“The one I immediately think of is Nina Simone at the Liverpool Philharmonic Hall in 1999. She was incredible. She came on with a carrier bag of stuff, I don’t know what was in it but she just sat down like she’d been out and fetched her shopping, and gave the most heart-stopping performance. I’ve never experienced anything like it. It was being in the presence of the kind of talent that only comes around very rarely. It was wild to be in her presence, even at that age she was such a consummate performer, never hit a wrong note and every single moment was imbued with this power and passion. She was just a force of nature.”
TOM GRAY, GOMEZ/DIRECTOR, PRS FOR MUSIC/IVORS ACADEMY
“I saw him play [Essential Festival] in Brighton in 2000. I wasn't sure it was going to be any good and I think it was raining. But I thought I might as well go, I just didn't want to see James Brown and for it not be great, because I love his music so much. And he was dynamite, absolutely unbelievable – he did the dancing and the thing where they carry him off the stage. I'm so grateful I took the chance to go and see him.”
JOE KENTISH, HEAD OF A&R, WARNER RECORDS

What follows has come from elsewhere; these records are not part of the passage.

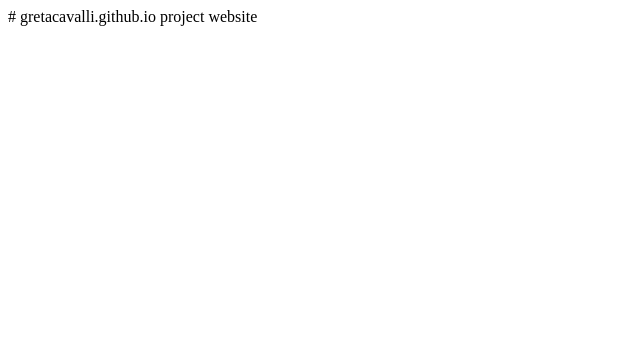
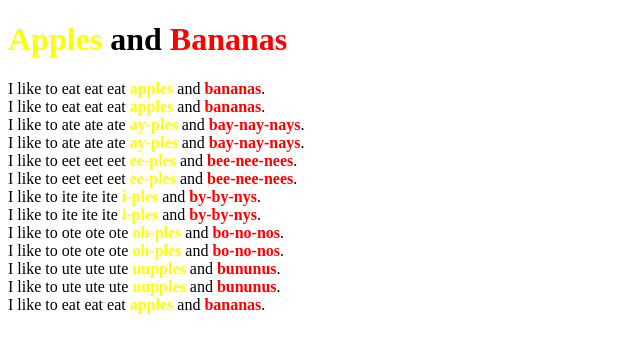
Before and after one commit to gretacavalli/gretacavalli.github.io, a plain HTML site: page index.html in a window 1280 px wide. Shown: the whole page, without its empty margins (0-640 px from the left). Drawn offline with Linux system fonts and the light colour scheme.

Commit message:
Update index.html

```diff
--- a/index.html
+++ b/index.html
@@ -1,2 +1,58 @@
-# gretacavalli.github.io
-project website
+<!DOCTYPE html>
+<html>
+    <head>
+        <meta charset="utf-8">
+        <title>Spin-off di "Sfida: Classi di mele e di banane" fatto da Greta Cavalli</title>
+        <style>
+        .bananas{color:red;}
+        .apples{color:yellow;}
+        </style>
+    </head>
+    <body>
+
+    <h1><strong class="apples">Apples</strong> and <strong class="bananas">Bananas</strong></h1>
+
+    <p>
+    I like to eat eat eat
+        <strong class="apples">apples</strong> and
+        <strong class="bananas">bananas</strong>.<br>
+    I like to eat eat eat
+        <strong class="apples">apples</strong> and
+        <strong class="bananas">bananas</strong>.<br>
+    I like to ate ate ate
+        <strong class="apples">ay-ples</strong> and
+        <strong class="bananas">bay-nay-nays</strong>.<br>
+    I like to ate ate ate
+        <strong class="apples">ay-ples</strong> and
+        <strong class="bananas">bay-nay-nays</strong>.<br>
+    I like to eet eet eet
+        <strong class="apples">ee-ples</strong> and
+        <strong class="bananas">bee-nee-nees</strong>.<br>
+    I like to eet eet eet
+        <strong class="apples">ee-ples</strong> and
+        <strong class="bananas">bee-nee-nees</strong>.<br>
+    I like to ite ite ite
+        <strong class="apples">i-ples</strong> and
+        <strong class="bananas">by-by-nys</strong>.<br>
+    I like to ite ite ite
+        <strong class="apples">i-ples</strong> and
+        <strong class="bananas">by-by-nys</strong>.<br>
+    I like to ote ote ote
+        <strong class="apples">oh-ples</strong> and
+        <strong class="bananas">bo-no-nos</strong>.<br>
+    I like to ote ote ote
+        <strong class="apples">oh-ples</strong> and
+        <strong class="bananas">bo-no-nos</strong>.<br>
+    I like to ute ute ute
+        <strong class="apples">uupples</strong> and
+        <strong class="bananas">bununus</strong>.<br>
+    I like to ute ute ute
+        <strong class="apples">uupples</strong> and
+        <strong class="bananas">bununus</strong>.<br>
+    I like to eat eat eat
+        <strong class="apples">apples</strong> and
+        <strong class="bananas">bananas</strong>.<br>
+</p>
+
+    </body>
+</html>
```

"Watching Garbage at Reading Festival when I was 16, I was in absolute awe of Shirley Manson to the point where I was like, ‘I have to work in music one day to help someone else feel as empowered, elated and energised as I do right now with thousands of people jumping around me with this amazing collective experience’."
STEVEN BRAINES, CEO, THE WEIRD & THE WONDERFUL
“It was so nuts getting to see Kate Bush at the Apollo in 2014. It was my dad, my brother and me, we were in row Z, right at the back, I could just about see her little head. She did lots of very random songs, but then she did And Dream Of Sheep and Cloudbusting at the end and, for everyone there, it was such a universally exciting experience to get to see Kate Bush.”
KATY J PEARSON
“I’m a huge Fleetwood Mac fan. In 2013, Christine McVie joined the band for the first time in many years, having retired from Fleetwood Mac, to play out the last couple of tunes at The O2, including my favourite Don’t Stop. It sent tingles down my body. I will never forget it, I adored every moment.”
PAUL CLEMENTS, CEO, MUSIC PUBLISHERS ASSOCIATION
“We stepped in at the last minute to play Glastonbury last year. It’s really difficult, when you’ve been making music for a while, to find an experience that you feel really naïve about, and I really love those things. So to be called up at the last minute to do Glastonbury when we weren’t expecting it and just walk out on stage and blast it was amazing. It’s the best gig for me, that I can remember…”
TIM BURGESS, THE CHARLATANS (!)
* For Part 1 of our Greatest Gigs feature, click here. For the full print version, click here. To make sure you can access Music Week wherever you are, sign up to our digital issue by clicking here.